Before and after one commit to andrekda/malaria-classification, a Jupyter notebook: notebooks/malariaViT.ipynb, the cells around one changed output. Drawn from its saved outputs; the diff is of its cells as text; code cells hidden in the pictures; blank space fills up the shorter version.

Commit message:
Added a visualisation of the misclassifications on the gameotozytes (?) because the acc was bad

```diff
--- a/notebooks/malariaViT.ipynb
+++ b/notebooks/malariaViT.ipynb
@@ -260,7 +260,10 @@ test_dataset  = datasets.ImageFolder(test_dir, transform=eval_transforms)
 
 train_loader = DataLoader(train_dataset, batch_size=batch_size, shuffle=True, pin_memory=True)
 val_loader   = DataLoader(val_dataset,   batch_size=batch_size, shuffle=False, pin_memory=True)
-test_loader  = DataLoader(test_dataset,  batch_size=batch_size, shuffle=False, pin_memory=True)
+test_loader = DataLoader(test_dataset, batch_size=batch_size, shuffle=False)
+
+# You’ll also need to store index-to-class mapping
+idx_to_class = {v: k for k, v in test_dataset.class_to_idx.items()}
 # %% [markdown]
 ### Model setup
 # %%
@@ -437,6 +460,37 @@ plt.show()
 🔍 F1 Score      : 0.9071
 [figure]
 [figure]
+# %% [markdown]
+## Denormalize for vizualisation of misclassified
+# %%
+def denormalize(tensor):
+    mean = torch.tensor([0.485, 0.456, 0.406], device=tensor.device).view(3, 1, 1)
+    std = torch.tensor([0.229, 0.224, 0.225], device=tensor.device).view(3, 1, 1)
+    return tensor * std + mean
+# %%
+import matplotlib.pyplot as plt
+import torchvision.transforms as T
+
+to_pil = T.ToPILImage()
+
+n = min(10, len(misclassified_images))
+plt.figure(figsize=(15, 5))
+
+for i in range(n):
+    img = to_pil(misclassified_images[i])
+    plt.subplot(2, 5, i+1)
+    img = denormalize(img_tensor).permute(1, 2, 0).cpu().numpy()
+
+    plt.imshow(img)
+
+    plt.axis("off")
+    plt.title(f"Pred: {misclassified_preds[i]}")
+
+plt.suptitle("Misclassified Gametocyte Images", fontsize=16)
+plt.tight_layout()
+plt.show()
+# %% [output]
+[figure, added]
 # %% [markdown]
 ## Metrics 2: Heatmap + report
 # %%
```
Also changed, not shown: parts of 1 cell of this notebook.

+ + + + +

[Task to complete]
Extract each entry in full and write it down exactly.

[Exercise response]
Before and after one commit to andrekda/malaria-classification, a Jupyter notebook: notebooks/malariaViT.ipynb, the cells around one changed output. Drawn from its saved outputs; the diff is of its cells as text; code cells hidden in the pictures; blank space fills up the shorter version.

Commit message:
Added a visualisation of the misclassifications on the gameotozytes (?) because the acc was bad

```diff
--- a/notebooks/malariaViT.ipynb
+++ b/notebooks/malariaViT.ipynb
@@ -260,7 +260,10 @@ test_dataset  = datasets.ImageFolder(test_dir, transform=eval_transforms)
 
 train_loader = DataLoader(train_dataset, batch_size=batch_size, shuffle=True, pin_memory=True)
 val_loader   = DataLoader(val_dataset,   batch_size=batch_size, shuffle=False, pin_memory=True)
-test_loader  = DataLoader(test_dataset,  batch_size=batch_size, shuffle=False, pin_memory=True)
+test_loader = DataLoader(test_dataset, batch_size=batch_size, shuffle=False)
+
+# You’ll also need to store index-to-class mapping
+idx_to_class = {v: k for k, v in test_dataset.class_to_idx.items()}
 # %% [markdown]
 ### Model setup
 # %%
@@ -437,6 +460,37 @@ plt.show()
 🔍 F1 Score      : 0.9071
 [figure]
 [figure]
+# %% [markdown]
+## Denormalize for vizualisation of misclassified
+# %%
+def denormalize(tensor):
+    mean = torch.tensor([0.485, 0.456, 0.406], device=tensor.device).view(3, 1, 1)
+    std = torch.tensor([0.229, 0.224, 0.225], device=tensor.device).view(3, 1, 1)
+    return tensor * std + mean
+# %%
+import matplotlib.pyplot as plt
+import torchvision.transforms as T
+
+to_pil = T.ToPILImage()
+
+n = min(10, len(misclassified_images))
+plt.figure(figsize=(15, 5))
+
+for i in range(n):
+    img = to_pil(misclassified_images[i])
+    plt.subplot(2, 5, i+1)
+    img = denormalize(img_tensor).permute(1, 2, 0).cpu().numpy()
+
+    plt.imshow(img)
+
+    plt.axis("off")
+    plt.title(f"Pred: {misclassified_preds[i]}")
+
+plt.suptitle("Misclassified Gametocyte Images", fontsize=16)
+plt.tight_layout()
+plt.show()
+# %% [output]
+[figure, added]
 # %% [markdown]
 ## Metrics 2: Heatmap + report
 # %%
```
Also changed, not shown: parts of 1 cell of this notebook.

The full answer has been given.